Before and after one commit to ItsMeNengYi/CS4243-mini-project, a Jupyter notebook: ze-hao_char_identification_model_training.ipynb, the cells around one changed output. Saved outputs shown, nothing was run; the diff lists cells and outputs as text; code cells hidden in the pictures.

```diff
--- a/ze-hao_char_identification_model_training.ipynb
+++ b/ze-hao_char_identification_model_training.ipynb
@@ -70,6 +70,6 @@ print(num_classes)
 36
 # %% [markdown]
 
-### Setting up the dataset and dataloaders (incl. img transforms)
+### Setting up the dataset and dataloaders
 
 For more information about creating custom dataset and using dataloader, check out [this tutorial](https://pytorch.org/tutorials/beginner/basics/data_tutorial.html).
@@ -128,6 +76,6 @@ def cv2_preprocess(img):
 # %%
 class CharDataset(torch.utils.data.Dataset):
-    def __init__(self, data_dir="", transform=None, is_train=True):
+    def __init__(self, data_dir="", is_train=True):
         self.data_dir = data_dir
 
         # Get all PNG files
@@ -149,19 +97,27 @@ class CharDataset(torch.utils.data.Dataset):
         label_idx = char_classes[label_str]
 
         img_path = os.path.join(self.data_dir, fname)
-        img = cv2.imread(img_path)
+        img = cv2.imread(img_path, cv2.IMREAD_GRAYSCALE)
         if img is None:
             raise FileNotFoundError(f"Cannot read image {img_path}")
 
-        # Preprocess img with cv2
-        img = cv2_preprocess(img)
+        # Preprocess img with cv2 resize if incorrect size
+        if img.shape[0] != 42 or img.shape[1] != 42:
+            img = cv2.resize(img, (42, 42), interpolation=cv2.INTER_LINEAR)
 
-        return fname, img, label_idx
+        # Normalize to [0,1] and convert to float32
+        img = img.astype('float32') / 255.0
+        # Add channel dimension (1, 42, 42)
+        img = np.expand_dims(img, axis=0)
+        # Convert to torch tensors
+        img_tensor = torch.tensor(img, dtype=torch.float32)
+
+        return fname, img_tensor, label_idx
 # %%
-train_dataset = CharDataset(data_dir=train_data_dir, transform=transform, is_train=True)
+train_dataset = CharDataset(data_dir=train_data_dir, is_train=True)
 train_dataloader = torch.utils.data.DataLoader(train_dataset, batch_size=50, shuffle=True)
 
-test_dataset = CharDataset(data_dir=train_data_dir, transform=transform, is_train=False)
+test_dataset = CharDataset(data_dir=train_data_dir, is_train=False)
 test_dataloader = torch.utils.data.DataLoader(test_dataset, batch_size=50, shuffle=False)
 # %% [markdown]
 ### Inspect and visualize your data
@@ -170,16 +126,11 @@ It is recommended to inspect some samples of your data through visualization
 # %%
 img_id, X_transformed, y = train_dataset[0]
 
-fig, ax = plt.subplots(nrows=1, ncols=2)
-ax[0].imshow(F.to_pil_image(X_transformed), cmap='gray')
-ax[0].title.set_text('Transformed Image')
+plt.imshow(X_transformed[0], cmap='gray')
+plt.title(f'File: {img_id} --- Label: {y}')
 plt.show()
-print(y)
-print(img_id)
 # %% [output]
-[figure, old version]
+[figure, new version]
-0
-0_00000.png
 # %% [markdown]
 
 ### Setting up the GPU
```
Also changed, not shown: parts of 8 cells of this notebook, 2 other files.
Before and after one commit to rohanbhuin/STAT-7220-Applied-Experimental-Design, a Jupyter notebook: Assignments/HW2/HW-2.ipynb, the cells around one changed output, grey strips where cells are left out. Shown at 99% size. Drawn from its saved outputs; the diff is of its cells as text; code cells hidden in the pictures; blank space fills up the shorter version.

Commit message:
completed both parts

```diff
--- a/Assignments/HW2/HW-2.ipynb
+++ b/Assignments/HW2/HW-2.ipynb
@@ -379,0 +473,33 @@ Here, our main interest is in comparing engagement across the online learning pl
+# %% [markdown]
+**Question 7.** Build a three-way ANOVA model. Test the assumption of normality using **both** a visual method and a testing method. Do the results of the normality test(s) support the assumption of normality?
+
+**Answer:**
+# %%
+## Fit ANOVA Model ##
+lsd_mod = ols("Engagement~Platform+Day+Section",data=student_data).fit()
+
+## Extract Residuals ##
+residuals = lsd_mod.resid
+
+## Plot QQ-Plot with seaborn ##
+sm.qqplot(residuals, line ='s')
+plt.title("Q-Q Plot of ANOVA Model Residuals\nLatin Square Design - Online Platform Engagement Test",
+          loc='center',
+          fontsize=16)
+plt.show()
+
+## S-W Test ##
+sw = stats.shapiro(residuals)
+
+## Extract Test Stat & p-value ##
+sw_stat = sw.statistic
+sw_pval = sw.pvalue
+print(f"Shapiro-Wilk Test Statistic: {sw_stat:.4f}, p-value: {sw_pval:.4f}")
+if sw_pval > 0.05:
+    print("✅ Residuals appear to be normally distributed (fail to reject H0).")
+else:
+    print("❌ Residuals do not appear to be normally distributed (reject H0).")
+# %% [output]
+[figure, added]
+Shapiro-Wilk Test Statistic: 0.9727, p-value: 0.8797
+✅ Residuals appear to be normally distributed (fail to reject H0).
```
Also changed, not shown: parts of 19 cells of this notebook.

· · · · · · ·

__Required work__
Scan the listing for the string "print". Copy each line that has it.

__Answer to this problem__
@@ -70,6 +70,6 @@ print(num_classes)
-print(y)
-print(img_id)
+print(f"Shapiro-Wilk Test Statistic: {sw_stat:.4f}, p-value: {sw_pval:.4f}")
+    print("✅ Residuals appear to be normally distributed (fail to reject H0).")
+    print("❌ Residuals do not appear to be normally distributed (reject H0).")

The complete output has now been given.